The Testimony of the Child Mo’az AbdulRahman on the Intelligence and Military Police Jails
The Syrian regime and its various security bodies have not lingered in arresting children and put them in jails and expose them to all sorts of harsh ill-treatments.
VDC has documented 997 cases of boys arrest and 38 others of girls.
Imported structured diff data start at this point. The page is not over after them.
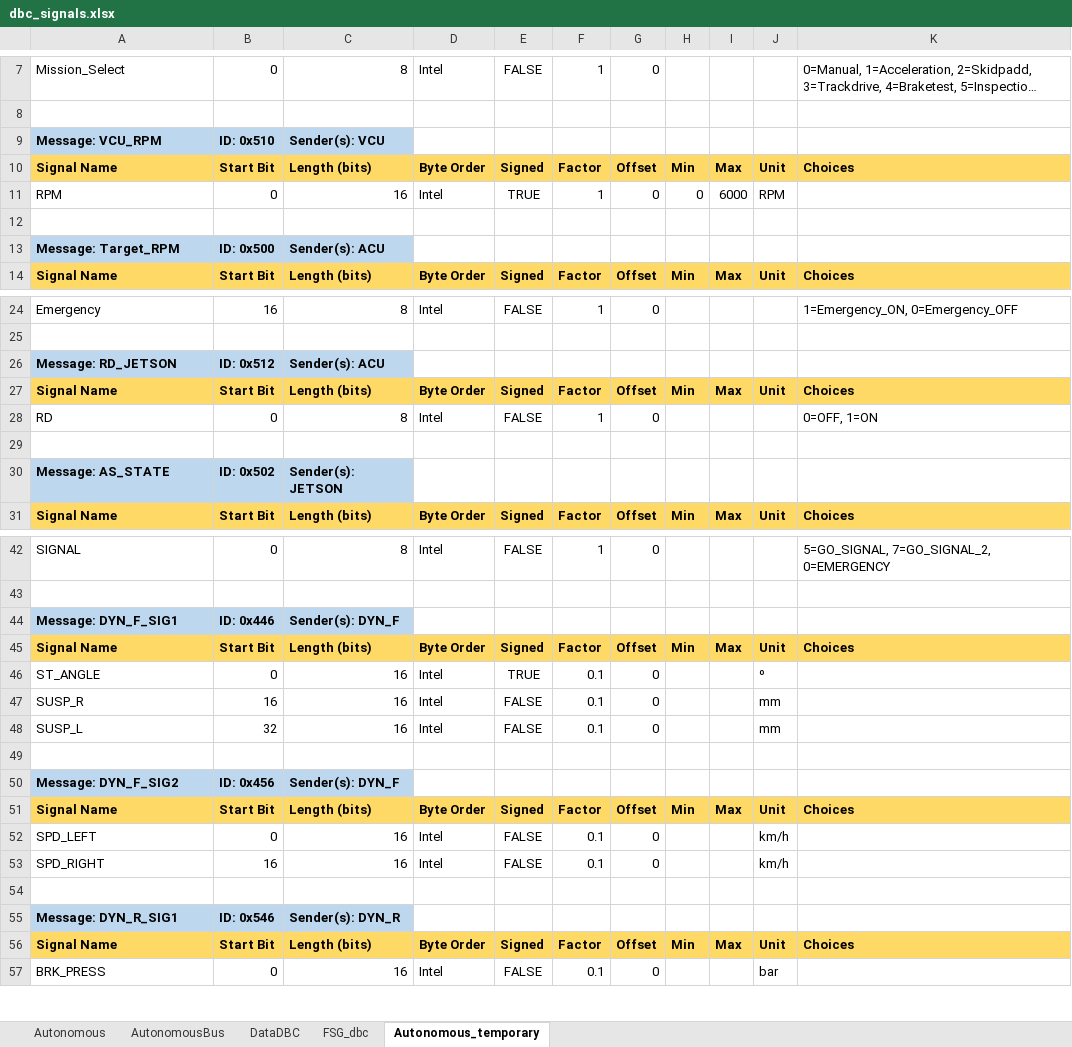
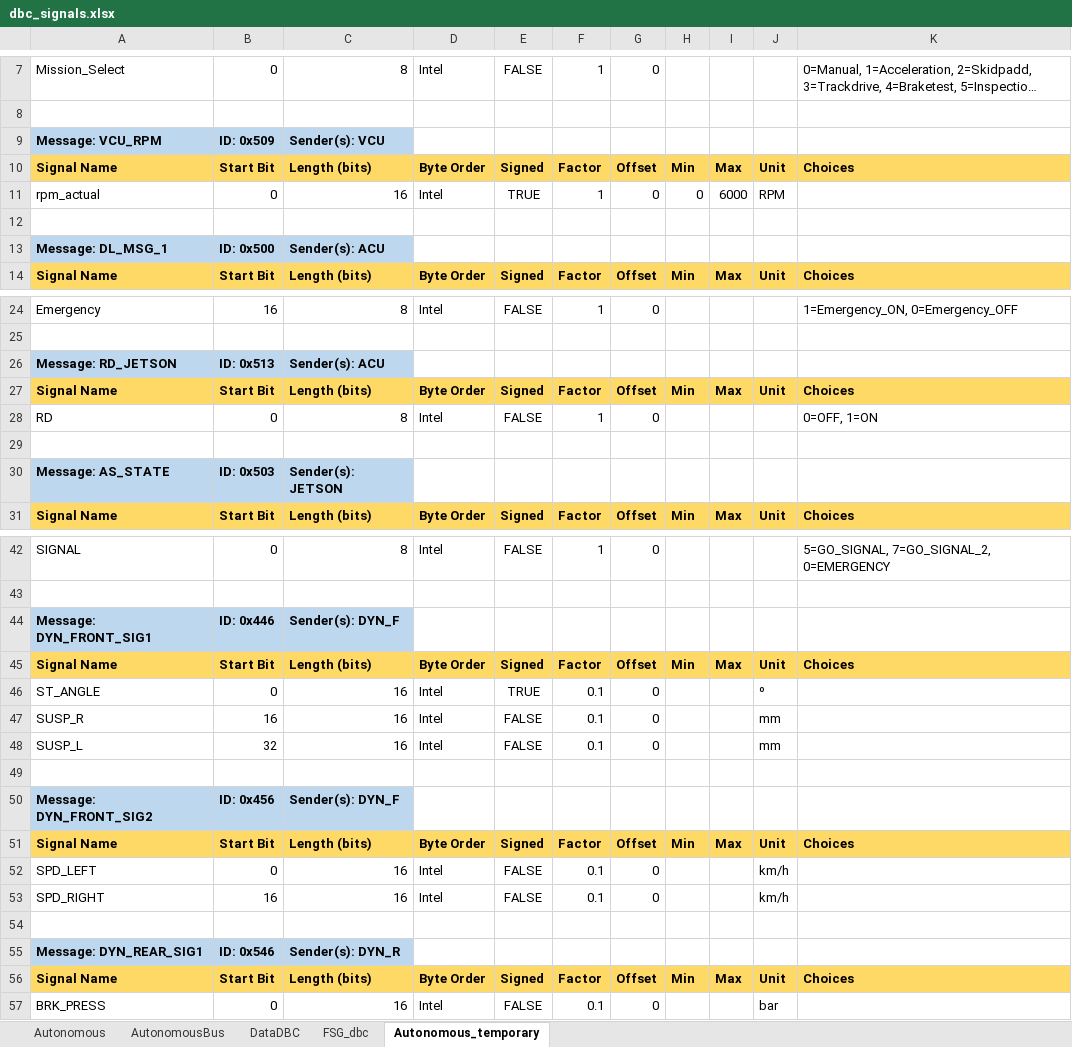
Before and after one commit to FSLART/CAN_DBC, an Excel workbook: dbc_signals.xlsx, sheet Autonomous_temporary, drawn as a sheet; only a part is shown, gaps mark what is left out; long unchanged cells end in …; values as stored, in another font and other column widths than the file's, no borders; the diff covers the shown part only; the diff names each change by its address in the sheet, - before the commit and + after, or states it on an @@ line.

```diff
--- a/dbc_signals.xlsx (sheet Autonomous_temporary)
+++ b/dbc_signals.xlsx (sheet Autonomous_temporary)
-B9: ID: 0x510
+B9: ID: 0x509
-A11: RPM
+A11: rpm_actual
-A13: Message: Target_RPM
+A13: Message: DL_MSG_1
-B26: ID: 0x512
+B26: ID: 0x513
-B30: ID: 0x502
+B30: ID: 0x503
-A44: Message: DYN_F_SIG1
+A44: Message: DYN_FRONT_SIG1
-A50: Message: DYN_F_SIG2
+A50: Message: DYN_FRONT_SIG2
-A55: Message: DYN_R_SIG1
+A55: Message: DYN_REAR_SIG1
```
Also changed, not shown: 61 added rows and 1 edited cell elsewhere in this sheet, 10 other files.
Cases of children’s executions and torture to death inside the regime’s jails and detentions have also been documented (73 boys and two girls).
Some cases are: the boy martyrs Hamza Ali Alkhateeb and Thamer M.Shar’ee, the girl martyr Afaf Mahmoud Saraqbi
Here we present an interview with one of the children whom, despite his little age and innocence, had been brutally tortured, abused and stood before the Terrorist Court, which had been established on 26/7/2012 in accordance with decree no.22.
My name is Mo’az AbdulRahman, from Hama, I was born in 1997. I am a tenth grade student.
On Tuesday 2-4-2013, I was in the downtown market (specifically at Dabbagha alley) with a friend of mine when a car- full of security agents- suddenly passed by me, going from the checkpoint of General Headquarter to the checkpoint of the old party headquarter. I got nervous and changed my way up to the opposite direction. The agents noticed that, and it was only seconds till one of them caught me and my friend and they started beating us, then they put us in their car and led us to the barrier of the old party.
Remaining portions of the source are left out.